O'Keeffe's involvement with nature became even more pronounced after her move to New Mexico in 1949. Although physically isolated from the art world in her adobe home in Abiquiu, she continued to work as steadily as ever and to exhibit with increasing success -- if not always to critical acclaim -- throughout the United States. Artistic fashions came and went with bewildering frequency, but she remained unerringly true to her nature-oriented vision and to her painterly methods of making what she saw and loved visible to others.
Her large retrospective at the Whitney Museum in 1970, when she was 83 years old, revived critical interest in her work and overwhelmingly verified her credentials as the ``grand old lady'' of American art. Honors came from every direction, from museums and academic institutions and, in 1977, from the nation in the form of the Medal of Freedom.
All this did not deter her from her work, however. She continued to paint, to see visitors -- many of whom viewed their trip to Abiquiu as a form of pilgrimage -- and to serve as a major source of inspiration for younger women eager to compete equally as artists with men. She was so loved and admired, in fact, that it became increasingly difficult to write critically -- or even objectively -- about her art without being accused of gross insensitivity or worse. All this was a great pity, of course, for her work could -- and can -- stand on its own without reference to her sex.
If some critics, including myself, felt she was less than great as a painter, it was not without a very real respect for her greatness as a deeply committed, creative human being and for her genuine accomplishments as an artist.

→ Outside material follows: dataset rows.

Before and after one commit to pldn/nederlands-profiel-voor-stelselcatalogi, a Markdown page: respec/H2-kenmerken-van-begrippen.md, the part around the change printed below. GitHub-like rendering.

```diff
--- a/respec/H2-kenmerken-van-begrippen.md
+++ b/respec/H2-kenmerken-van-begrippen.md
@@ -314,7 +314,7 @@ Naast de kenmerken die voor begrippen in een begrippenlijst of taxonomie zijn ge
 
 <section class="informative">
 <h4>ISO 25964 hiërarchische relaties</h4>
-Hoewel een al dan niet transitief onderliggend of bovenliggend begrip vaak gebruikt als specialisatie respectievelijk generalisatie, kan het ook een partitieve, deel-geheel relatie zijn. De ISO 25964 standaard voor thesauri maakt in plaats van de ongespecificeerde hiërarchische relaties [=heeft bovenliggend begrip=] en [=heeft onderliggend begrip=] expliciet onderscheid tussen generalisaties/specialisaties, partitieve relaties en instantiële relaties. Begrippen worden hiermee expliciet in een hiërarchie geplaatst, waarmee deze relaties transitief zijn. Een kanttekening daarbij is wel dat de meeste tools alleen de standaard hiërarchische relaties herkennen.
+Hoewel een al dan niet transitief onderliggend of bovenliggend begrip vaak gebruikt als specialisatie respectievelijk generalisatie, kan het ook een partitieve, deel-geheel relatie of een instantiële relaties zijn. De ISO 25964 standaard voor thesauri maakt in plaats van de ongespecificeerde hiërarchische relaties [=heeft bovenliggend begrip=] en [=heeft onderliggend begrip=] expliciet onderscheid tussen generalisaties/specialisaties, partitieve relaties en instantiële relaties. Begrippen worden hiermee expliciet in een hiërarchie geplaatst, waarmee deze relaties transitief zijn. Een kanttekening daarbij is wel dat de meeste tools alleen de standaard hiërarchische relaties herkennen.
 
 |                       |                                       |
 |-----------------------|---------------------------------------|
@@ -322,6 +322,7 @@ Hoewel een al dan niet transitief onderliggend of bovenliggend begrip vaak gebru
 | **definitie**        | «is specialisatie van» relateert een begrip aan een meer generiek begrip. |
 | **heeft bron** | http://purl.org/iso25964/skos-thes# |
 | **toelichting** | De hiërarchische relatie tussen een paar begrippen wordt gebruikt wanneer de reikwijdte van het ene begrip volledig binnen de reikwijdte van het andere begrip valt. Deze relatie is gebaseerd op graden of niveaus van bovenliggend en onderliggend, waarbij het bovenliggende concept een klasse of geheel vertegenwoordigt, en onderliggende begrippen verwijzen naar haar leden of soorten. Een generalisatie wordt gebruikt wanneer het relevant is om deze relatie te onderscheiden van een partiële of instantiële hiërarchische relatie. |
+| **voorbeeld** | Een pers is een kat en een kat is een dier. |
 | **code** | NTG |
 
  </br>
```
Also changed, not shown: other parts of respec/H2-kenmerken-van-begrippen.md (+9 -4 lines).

She was very special, and I know of no one who thinks otherwise.